(TNS) — LOS ANGELES — In a sweeping effort to reduce the wildfire risk from electric power lines, Southern California Edison said Monday it wants to spend $582 million for a series of improvements to its grid that likely would mean higher bills for ratepayers.

Edison’s action comes while another huge California utility, Pacific Gas & Electric, faces up to $15 billion in losses from last year’s wine country fires, which destroyed more than 8,000 homes and killed more than 40 people. Residents have blamed downed power lines for the fires, though officials have not completed their investigation of the causes.

Many of California’s most destructive fires have been fueled by powerful winds, which in some cases have caused power lines to snap off and spark blazes. Utility companies are already on the hook for hundreds of millions of dollar in losses, but officials have warned that the losses will grow much steeper if the agencies can’t find ways to reduce the risks.

Edison is asking the state for permission to spend the $582 million on improvements, including strengthening poles and using better technology to determine when winds put the power grid at risk.

Over the next two years, an estimated 600 miles of exposed power lines would be replaced with insulated ones immune to sparking if they came in contact with a fallen branch or a Mylar balloon.

Officials said ratepayers would see their bills increase between 81 cents and $1.20 a month, but far less than if Edison becomes liable for a catastrophic fire like the one that hit Sonoma, Napa, Lake and Mendocino counties last October. Edison is estimated to face up to $4 billion in losses from the Thomas fire, which hit Ventura and Santa Barbara counties in December, and the Montecito mudslide that occurred a month later.

PG&E’s potential losses there were so vast that the utility said it faced possible bankruptcy if it did not get some relief from the state. Those concerns prompted the state Legislature last month to approve a bill that would allow PG&E to borrow money for its 2017 wildfire costs while using funds collected from ratepayers to pay back the loan. PG&E lobbied lawmakers heavily for help, warning that Wall Street investors could downgrade the company’s credit rating without relief from the Legislature. The bill was controversial, with some calling it a bailout for a utility that should have been better prepared to deal with the wildfire danger.

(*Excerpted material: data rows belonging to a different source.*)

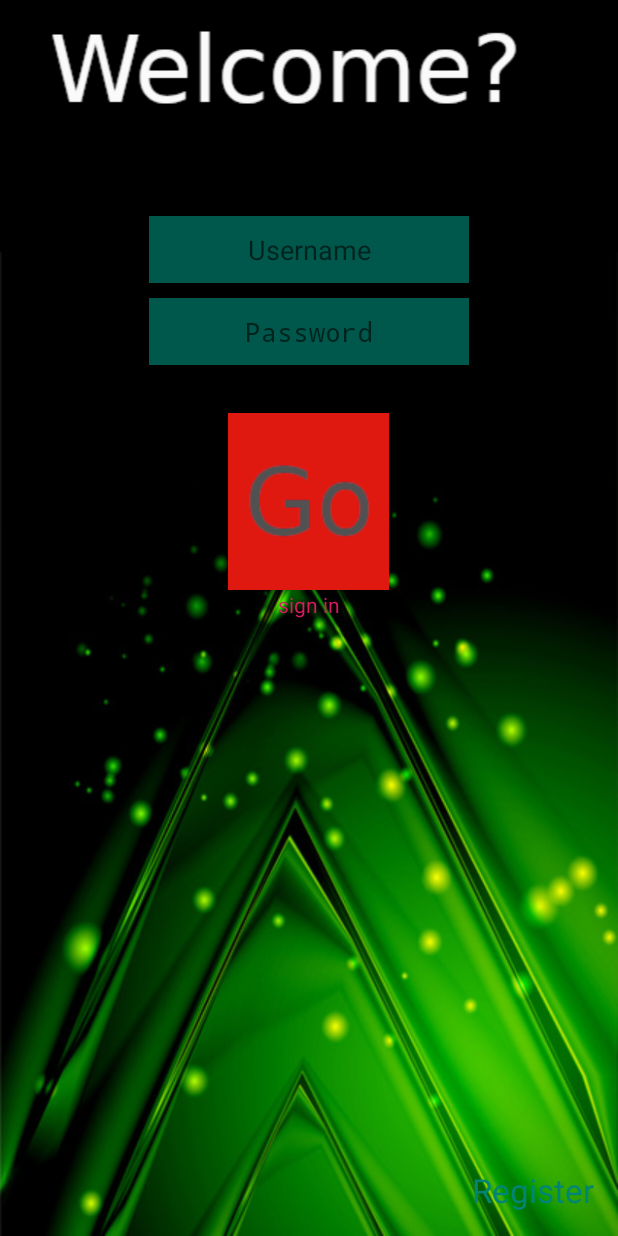
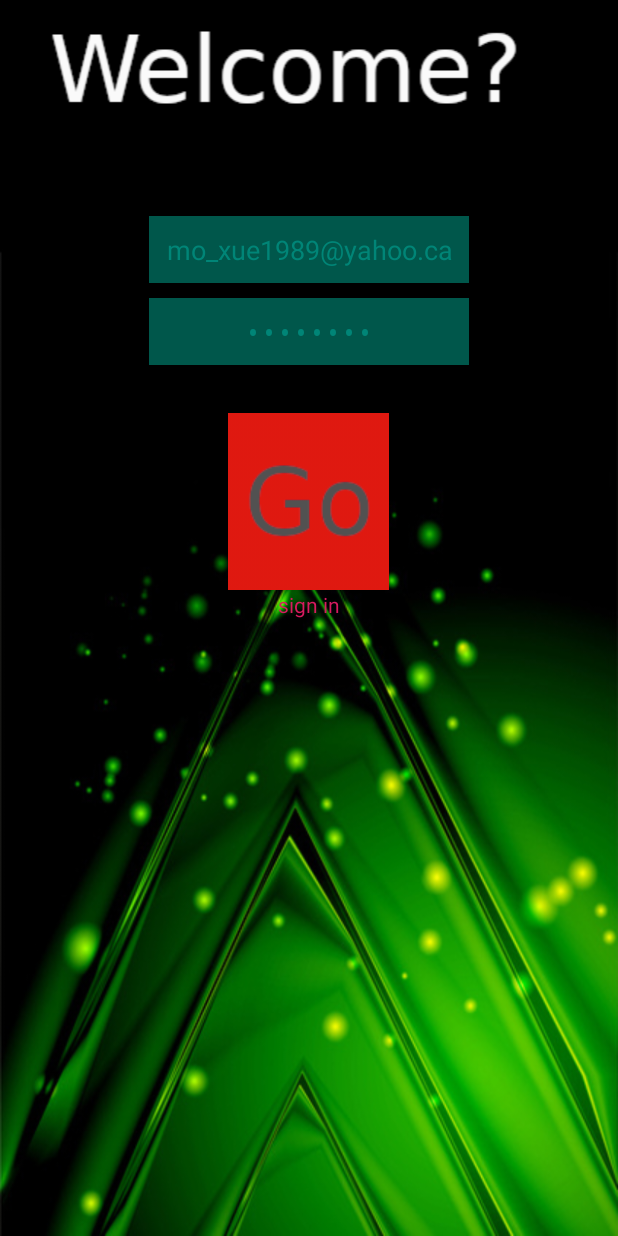
Before and after one commit to moxue1989/WallFly, an Android app: the screen it shows after launch (LoginActivity), after a tap on an icon or button, on a phone screen of 412 x 824 dp. Run offline under Robolectric (Android 15) with nearby library versions, the phone set to English and light mode, and no system bars; our stand-ins replace Firebase (no records; nobody signed in at launch, a user with empty details on screens opened directly).

Commit message:
read files and refactor

```diff
--- a/app/src/main/AndroidManifest.xml
+++ b/app/src/main/AndroidManifest.xml
@@ -28,8 +28,6 @@
             </intent-filter>
         </activity>
         <activity android:name=".LoginActivity" />
-        <activity android:name=".RegisterActivity" />
-        <activity android:name=".TwoFactorActivity" />
         <activity android:name=".MainActivity" />
         <activity android:name=".MenuActivity" />
         <activity
--- a/app/src/main/java/com/example/mo/test/DbConnection.java
+++ b/app/src/main/java/com/example/mo/test/DbConnection.java
@@ -1,51 +1,8 @@
 package com.example.mo.test;
 
-import android.content.Context;
-import android.database.sqlite.SQLiteDatabase;
-import android.database.sqlite.SQLiteOpenHelper;
-
-public class DbConnection extends SQLiteOpenHelper {
-    public static final int DATABASE_VERSION = 1;
-    public static final String DATABASE_NAME = "FeedReader.db";
-
-    private static final String SQL_INSERT_ENTRY = new StringBuilder("INSERT INTO ")
-            .append(user_schema.columns.TABLE_NAME)
-            .append(" (")
-            .append(user_schema.columns.COLUMN_USERNAME)
-            .append(",")
-            .append(user_schema.columns.COLUMN_PASSWORD_HASHED)
-            .append(") VALUES (?,?)").toString();
-
-    private static final String SQL_CREATE_ENTRIES = new StringBuilder("CREATE TABLE ")
-            .append(user_schema.columns.TABLE_NAME)
-            .append(" (")
-            .append(user_schema.columns._ID)
-            .append(" INTEGER PRIMARY KEY,")
-            .append(user_schema.columns.COLUMN_USERNAME)
-            .append(" TEXT,")
-            .append(user_schema.columns.COLUMN_PASSWORD_HASHED)
-            .append(" TEXT)").toString();
-
-    private static final String SQL_DELETE_ENTRIES = new StringBuilder("DROP TABLE IF EXISTS ")
-            .append(user_schema.columns.TABLE_NAME).toString();
-
-
-    public DbConnection(Context context) {
-        super(context, DATABASE_NAME, null, DATABASE_VERSION);
-    }
-
-    public void onCreate(SQLiteDatabase db) {
-        db.execSQL(SQL_CREATE_ENTRIES);
-    }
-
-    public void onUpgrade(SQLiteDatabase db, int oldVersion, int newVersion) {
-        // This database is only a cache for online data, so its upgrade policy is
-        // to simply to discard the data and start over
-        db.execSQL(SQL_DELETE_ENTRIES);
-        onCreate(db);
-    }
-
-    public void onDowngrade(SQLiteDatabase db, int oldVersion, int newVersion) {
-        onUpgrade(db, oldVersion, newVersion);
-    }
+public class DbConnection {
+    public static final String storageConnectionString = "DefaultEndpointsProtocol=https;" +
+            "AccountName=mogeneral;" +
+            "AccountKey=WfpQSA5fHzhezp0OCjjVnJjNytggrmaBv+BUjIX4+JH6c75kPflcQu0RTIMUTSPeBPmGEyubnaRPDHL8OOLoIw==;" +
+            "EndpointSuffix=core.windows.net";
 }
--- a/app/src/main/java/com/example/mo/test/LoginActivity.java
+++ b/app/src/main/java/com/example/mo/test/LoginActivity.java
@@ -1,18 +1,25 @@
 package com.example.mo.test;
 
+import android.app.Activity;
 import android.content.Intent;
 import android.database.Cursor;
 import android.database.sqlite.SQLiteDatabase;
 import android.os.Bundle;
+import android.support.annotation.NonNull;
 import android.view.View;
 import android.widget.Button;
 import android.widget.EditText;
 import android.widget.TextView;
 import android.widget.Toast;
 
-public class LoginActivity extends RegisterActivity {
-    private DbConnection dbHelper;
-    private SQLiteDatabase db;
+import com.google.android.gms.tasks.OnCompleteListener;
+import com.google.android.gms.tasks.Task;
+import com.google.firebase.auth.AuthResult;
+import com.google.firebase.auth.FirebaseAuth;
+import com.google.firebase.auth.FirebaseUser;
+
+public class LoginActivity extends Activity {
+    private FirebaseAuth mAuth;
 
     private EditText _etUsername;
     private EditText _etPassword;
@@ -22,59 +29,47 @@ public class LoginActivity extends RegisterActivity {
         super.onCreate(savedInstanceState);
         setContentView(R.layout.activity_login);
 
-        dbHelper = new DbConnection(getApplicationContext());
-        db = dbHelper.getReadableDatabase();
+        _etUsername = findViewById(R.id._loginUsername);
+        _etPassword = findViewById(R.id._loginPassword);
 
-        _etUsername = (EditText) findViewById(R.id._loginUsername);
-        _etPassword = (EditText) findViewById(R.id._loginPassword);
+        _etUsername.setText("mo_xue1989@yahoo.ca");
+        _etPassword.setText("password");
 
-        TextView _registerLink = (TextView) findViewById(R.id._tvRegister);
-        _registerLink.setOnClickListener(new View.OnClickListener() {
-            @Override
-            public void onClick(View v) {
-                Intent newRegisterIntent = new Intent(LoginActivity.this, RegisterActivity.class);
-                startActivityForResult(newRegisterIntent, 1);
-            }
-        });
-
-        Button _loginBtn = (Button) findViewById(R.id._btnSignIn);
+        Button _loginBtn = findViewById(R.id._btnSignIn);
         _loginBtn.setOnClickListener(new View.OnClickListener() {
             @Override
             public void onClick(View v) {
-                if (hasValidCredentials()) {
-                    Intent i = new Intent(LoginActivity.this, TwoFactorActivity.class);
-                    i.putExtra("_username",_etUsername.getText().toString());
-                    _etPassword.setText("");
-                    _etUsername.setText("");
-                    startActivity(i);
+                if(_etUsername.getText().toString().isEmpty()||
+                        _etPassword.getText().toString().isEmpty()){
+                    Toast.makeText(getApplicationContext(), "You must enter a username and password",
+                            Toast.LENGTH_SHORT).show();
+                    return;
                 }
+                if (mAuth == null) {
+                    mAuth = FirebaseAuth.getInstance();
+                }
+                mAuth.signInWithEmailAndPassword(_etUsername.getText().toString(), _etPassword.getText().toString())
+                        .addOnCompleteListener(new OnCompleteListener<AuthResult>() {
+                            @Override
+                            public void onComplete(@NonNull Task<AuthResult> task) {
+                                if (task.isSuccessful()) {
+                                    // Sign in success, update UI with the signed-in user's information
+                                    FirebaseUser user = mAuth.getCurrentUser();
+                                    Toast.makeText(getApplicationContext(), user.getEmail(),
+                                            Toast.LENGTH_SHORT).show();
+                                    Intent i = new Intent(LoginActivity.this, MenuActivity.class);
+                                    i.putExtra("_username", _etUsername.getText().toString());
+                                    _etPassword.setText("");
+                                    _etUsername.setText("");
+                                    startActivity(i);
+                                } else {
+                                    // If sign in fails, display a message to the user.
+                                    Toast.makeText(getApplicationContext(), "Authentication failed.",
+                                            Toast.LENGTH_SHORT).show();
+                                }
+                            }
+                        });
             }
         });
     }
-
-    private boolean hasValidCredentials() {
-        String SQL_SELECT_USERNAME = new StringBuilder("SELECT ")
-                .append(user_schema.columns.COLUMN_USERNAME)
-                .append(" FROM ")
-                .append(user_schema.columns.TABLE_NAME)
-                .append(" WHERE ")
-                .append(user_schema.columns.COLUMN_USERNAME)
-                .append("='")
-                .append(_etUsername.getText().toString())
-                .append("'")
-                .append(" AND ")
-                .append(user_schema.columns.COLUMN_PASSWORD_HASHED)
-                .append("='")
-                .append(_etPassword.getText().toString())
-                .append("'").toString();
-        Cursor resultSet = db.rawQuery(SQL_SELECT_USERNAME, null);
-        if (resultSet.getCount() == 0) {
-            resultSet.close();
-            Toast.makeText(getApplicationContext(), "Invalid credentials", Toast.LENGTH_LONG).show();
-            return false;
-        }
-        resultSet.close();
-        Toast.makeText(getApplicationContext(), "Proceed to two factor authentication", Toast.LENGTH_LONG).show();
-        return true;
-    }
 }
--- a/app/src/main/java/com/example/mo/test/RegisterActivity.java
+++ /dev/null
@@ -1,119 +0,0 @@
-package com.example.mo.test;
-
-import android.app.Activity;
-import android.content.ContentValues;
-import android.content.Intent;
-import android.database.Cursor;
-import android.database.sqlite.SQLiteDatabase;
-import android.os.Bundle;
-import android.view.View;
-import android.widget.Button;
-import android.widget.EditText;
-import android.widget.TextView;
-import android.widget.Toast;
-
-public class RegisterActivity extends Activity {
-    private DbConnection dbHelper;
-    private SQLiteDatabase db;
-
-    private EditText _etUsername;
-    private EditText _etPassword;
-    private EditText _etPasswordVerify;
-
-    // Registration Activity! *S
-    @Override
-    protected void onCreate(Bundle savedInstanceState) {
-        super.onCreate(savedInstanceState);
-        setContentView(R.layout.activity_register);
-
-        dbHelper = new DbConnection(getApplicationContext());
-        db = dbHelper.getReadableDatabase();
-
-        // Edit text field for Age, Name, Username and Password
-        // Can add some extras here. Need to update UI
-        _etUsername = (EditText) findViewById(R.id._username);
-
-        _etPassword = (EditText) findViewById(R.id._password);
-        _etPasswordVerify = (EditText) findViewById(R.id._passwordVerify);
-
-        final TextView _tvCancel = (TextView) findViewById(R.id._tvCancel);
-        _tvCancel.setOnClickListener(new View.OnClickListener() {
-            @Override
-            public void onClick(View view) {
-                if (db.isOpen()) {
-                    db.close();
-                }
-                dbHelper.close();
-                setResult(RESULT_CANCELED, new Intent());
-                finish();
-            }
-        });
-
-        // Button to register if not already
-        final Button _btnRegister = (Button) findViewById(R.id._btnRegister);
-        _btnRegister.setOnClickListener(new View.OnClickListener() {
-            @Override
-            public void onClick(View view) {
-                if (hasValidUsername()) {
-                    if (hasMatchingPassword()) {
-                        //Checked for legal and unique username
-                        //Checked matching password
-                        //Allowed to register
-
-                        // Create a new map of values, where column names are the keys
-                        ContentValues values = new ContentValues();
-                        values.put(user_schema.columns.COLUMN_USERNAME, _etUsername.getText().toString());
-                        values.put(user_schema.columns.COLUMN_PASSWORD_HASHED, _etPassword.getText().toString());
-
-                        // Insert the new row, returning the primary key value of the new row
-                        long newRowId = db.insert(user_schema.columns.TABLE_NAME, null, values);
-                        db.close();
-                        dbHelper.close();
-                        setResult(RESULT_OK, new Intent());
-                        finish();
-                    } else {
-                        Toast.makeText(getApplicationContext(), "Passwords must match", Toast.LENGTH_LONG).show();
-                    }
-                }
-            }
-        });
-    }
-
-    private boolean hasValidUsername() {
-        if (hasLegalCharacters()) {
-            if (isUnique()) {
-                return true;
-            }
-        }
-        return false;
-    }
-
-    private boolean isUnique() {
-        String SQL_SELECT_USERNAME = new StringBuilder("SELECT ")
-                .append(user_schema.columns.COLUMN_USERNAME)
-                .append(" FROM ")
-                .append(user_schema.columns.TABLE_NAME)
-                .append(" WHERE ")
-                .append(user_schema.columns.COLUMN_USERNAME)
-                .append("='")
-                .append(_etUsername.getText().toString())
-                .append("'").toString();
-        Cursor resultSet = db.rawQuery(SQL_SELECT_USERNAME, null);
-        if (resultSet.getCount() == 0) {
-            resultSet.close();
-            return true;
-        }
-        resultSet.close();
-        Toast.makeText(getApplicationContext(), "Username taken", Toast.LENGTH_LONG).show();
-        return false;
-    }
-
-    private boolean hasLegalCharacters() {
-        return true;
-    }
-
-    private boolean hasMatchingPassword() {
-        return _etPassword.getText().toString()
-                .equals(_etPasswordVerify.getText().toString());
-    }
-}
--- a/app/src/main/res/layout/activity_login.xml
+++ b/app/src/main/res/layout/activity_login.xml
@@ -62,17 +62,5 @@
         android:layout_width="match_parent"
         android:layout_height="fill_parent">
 
-        <TextView
-            android:id="@+id/_tvRegister"
-            android:layout_width="wrap_content"
-            android:layout_height="wrap_content"
-            android:layout_alignParentBottom="true"
-            android:layout_alignParentRight="true"
-            android:paddingBottom="16dp"
-            android:paddingRight="16dp"
-            android:text="Register"
-            android:textAppearance="?android:attr/textAppearanceLarge"
-            android:textColor="@color/colorPrimary" />
-
     </RelativeLayout>
 </LinearLayout>
--- a/app/src/main/res/layout/activity_main.xml
+++ b/app/src/main/res/layout/activity_main.xml
@@ -20,7 +20,10 @@
 
     </android.support.design.widget.AppBarLayout>
 
-    <include layout="@layout/content_main" />
+    <include layout="@layout/content_main"
+        android:layout_height="match_parent"
+        android:layout_width="match_parent"
+        android:layout_marginTop="50dp"/>
 
     <android.support.design.widget.FloatingActionButton
         android:id="@+id/fab2"
```
Also changed, not shown: app/src/main/java/com/example/mo/test/FileUploader.java (+4 -18 lines), app/src/main/java/com/example/mo/test/MainActivity.java (+13 -22 lines), app/src/main/java/com/example/mo/test/StorageInteraction.java (added, +22 -0 lines), app/src/main/java/com/example/mo/test/StorageReader.java (added, +28 -0 lines), app/src/main/java/com/example/mo/test/TwoFactorActivity.java (deleted, +0 -70 lines), app/src/main/res/layout/activity_register.xml (deleted, +0 -78 lines), app/src/main/res/layout/activity_twofactor.xml (deleted, +0 -77 lines), app/src/main/res/layout/content_main.xml (+13 -17 lines), app/src/main/res/layout/listitem_file.xml (added, +10 -0 lines).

Wildfire liability has been a growing problem for California’s utilities. San Diego Gas & Electric has spent more than a decade seeking permission to pass along to ratepayers $379 million in costs from the deadly 2007 fires in San Diego County, which destroyed hundreds of homes. SDG&E spent $2.4 billion to resolve more than 2,000 lawsuits related to those fires, but the utility insists the blazes were ignited by factors beyond its control — including extreme Santa Ana winds and a tree limb that fell onto an SDG&E line due to high winds.

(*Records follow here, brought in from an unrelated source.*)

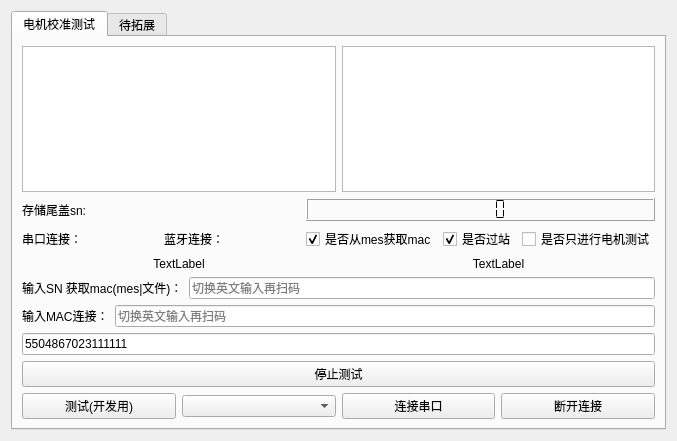
Before: the Qt Designer form work_station/motor/motor.ui in yuhuang163/test, drawn with Qt 5.
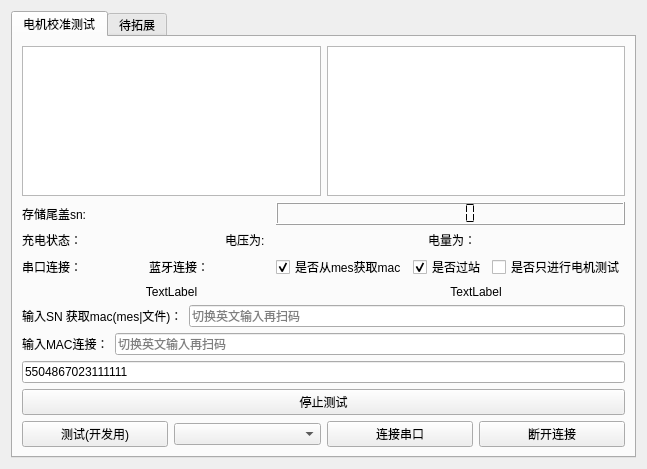
After: the same form once the commit is applied.

Commit message: 增加电机校准电量拦截

The edit to the form file:
```diff
--- a/work_station/motor/motor.ui
+++ b/work_station/motor/motor.ui
@@ -6,8 +6,8 @@
    <rect>
     <x>0</x>
     <y>0</y>
-    <width>677</width>
-    <height>441</height>
+    <width>647</width>
+    <height>469</height>
    </rect>
   </property>
   <property name="windowTitle">
@@ -24,47 +24,34 @@
        <string>电机校准测试</string>
       </attribute>
       <layout class="QGridLayout" name="gridLayout">
-       <item row="1" column="0">
-        <widget class="QLabel" name="tail_sn">
-         <property name="text">
-          <string>存储尾盖sn:</string>
+       <item row="3" column="0">
+        <layout class="QHBoxLayout" name="horizontalLayout">
+         <property name="topMargin">
+          <number>0</number>
          </property>
-        </widget>
-       </item>
-       <item row="0" column="0" colspan="2">
-        <layout class="QHBoxLayout" name="horizontalLayout_7">
          <item>
-          <widget class="QPlainTextEdit" name="log"/>
-         </item>
-         <item>
-          <widget class="QPlainTextEdit" name="msgEdit">
+          <widget class="QLabel" name="uartstate">
            <property name="sizePolicy">
-            <sizepolicy hsizetype="Expanding" vsizetype="Expanding">
+            <sizepolicy hsizetype="Preferred" vsizetype="Preferred">
              <horstretch>0</horstretch>
              <verstretch>0</verstretch>
             </sizepolicy>
            </property>
-           <property name="focusPolicy">
-            <enum>Qt::NoFocus</enum>
+           <property name="text">
+            <string>串口连接：</string>
            </property>
-           <property name="readOnly">
-            <bool>true</bool>
+          </widget>
+         </item>
+         <item>
+          <widget class="QLabel" name="bleStatusLabel">
+           <property name="text">
+            <string>蓝牙连接：</string>
            </property>
           </widget>
          </item>
         </layout>
        </item>
-       <item row="1" column="1">
-        <widget class="QLCDNumber" name="test_time">
-         <property name="smallDecimalPoint">
-          <bool>false</bool>
-         </property>
-         <property name="segmentStyle">
-          <enum>QLCDNumber::Flat</enum>
-         </property>
-        </widget>
-       </item>
-       <item row="2" column="1">
+       <item row="3" column="1">
         <layout class="QHBoxLayout" name="horizontalLayout_8">
          <item>
           <widget class="QCheckBox" name="isformmes">
@@ -98,34 +85,17 @@
          </item>
         </layout>
        </item>
-       <item row="2" column="0">
-        <layout class="QHBoxLayout" name="horizontalLayout">
-         <property name="topMargin">
-          <number>0</number>
+       <item row="1" column="1">
+        <widget class="QLCDNumber" name="test_time">
+         <property name="smallDecimalPoint">
+          <bool>false</bool>
          </property>
-         <item>
-          <widget class="QLabel" name="uartstate">
-           <property name="sizePolicy">
-            <sizepolicy hsizetype="Preferred" vsizetype="Preferred">
-             <horstretch>0</horstretch>
-             <verstretch>0</verstretch>
-            </sizepolicy>
-           </property>
-           <property name="text">
-            <string>串口连接：</string>
-           </property>
-          </widget>
-         </item>
-         <item>
-          <widget class="QLabel" name="bleStatusLabel">
-           <property name="text">
-            <string>蓝牙连接：</string>
-           </property>
-          </widget>
-         </item>
-        </layout>
+         <property name="segmentStyle">
+          <enum>QLCDNumber::Flat</enum>
+         </property>
+        </widget>
        </item>
-       <item row="10" column="0" colspan="2">
+       <item row="11" column="0" colspan="2">
         <layout class="QHBoxLayout" name="horizontalLayout_6">
          <item>
           <widget class="QPushButton" name="pushButton_2">
@@ -153,7 +123,7 @@
          </item>
         </layout>
        </item>
-       <item row="7" column="0" colspan="2">
+       <item row="8" column="0" colspan="2">
         <layout class="QVBoxLayout" name="verticalLayout">
          <property name="topMargin">
           <number>0</number>
@@ -221,7 +191,37 @@
          </item>
         </layout>
        </item>
-       <item row="4" column="0" colspan="2">
+       <item row="0" column="0" colspan="2">
+        <layout class="QHBoxLayout" name="horizontalLayout_7">
+         <item>
+          <widget class="QPlainTextEdit" name="log"/>
+         </item>
+         <item>
+          <widget class="QPlainTextEdit" name="msgEdit">
+           <property name="sizePolicy">
+            <sizepolicy hsizetype="Expanding" vsizetype="Expanding">
+             <horstretch>0</horstretch>
+             <verstretch>0</verstretch>
+            </sizepolicy>
+           </property>
+           <property name="focusPolicy">
+            <enum>Qt::NoFocus</enum>
+           </property>
+           <property name="readOnly">
+            <bool>true</bool>
+           </property>
+          </widget>
+         </item>
+        </layout>
+       </item>
+       <item row="10" column="0" colspan="2">
+        <widget class="QPushButton" name="stopTest">
+         <property name="text">
+          <string>停止测试</string>
+         </property>
+        </widget>
+       </item>
+       <item row="5" column="0" colspan="2">
         <layout class="QHBoxLayout" name="horizontalLayout_3">
          <item>
           <widget class="QLabel" name="test_result">
@@ -245,13 +245,41 @@
          </item>
         </layout>
        </item>
-       <item row="9" column="0" colspan="2">
-        <widget class="QPushButton" name="stopTest">
+       <item row="1" column="0">
+        <widget class="QLabel" name="tail_sn">
          <property name="text">
-          <string>停止测试</string>
+          <string>存储尾盖sn:</string>
          </property>
         </widget>
        </item>
+       <item row="2" column="0" colspan="2">
+        <layout class="QHBoxLayout" name="horizontalLayout_14">
+         <property name="topMargin">
+          <number>0</number>
+         </property>
+         <item>
+          <widget class="QLabel" name="battary_state">
+           <property name="text">
+            <string>充电状态：</string>
+           </property>
+          </widget>
+         </item>
+         <item>
+          <widget class="QLabel" name="battary_voltage">
+           <property name="text">
+            <string>电压为:</string>
+           </property>
+          </widget>
+         </item>
+         <item>
+          <widget class="QLabel" name="battary_value">
+           <property name="text">
+            <string>电量为：</string>
+           </property>
+          </widget>
+         </item>
+        </layout>
+       </item>
       </layout>
      </widget>
      <widget class="QWidget" name="tab_2">
```
The commit also changes 2 other files.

The upgrades Edison is proposing would reduce those risks, said Bill Chiu, the director of Edison’s Grid Resiliency and Wildfire Safety program.

“In the state of the ‘new normal,’ there’s this tremendous urgency to act quickly. Eight of the 20 most destructive fires in California happened since 2015,” Chiu said. “Even though wildfires start for many reasons, utility power lines is almost 10 percent. We feel it’s necessary we do our part.”

©2018 Los Angeles Times Distributed by Tribune Content Agency, LLC.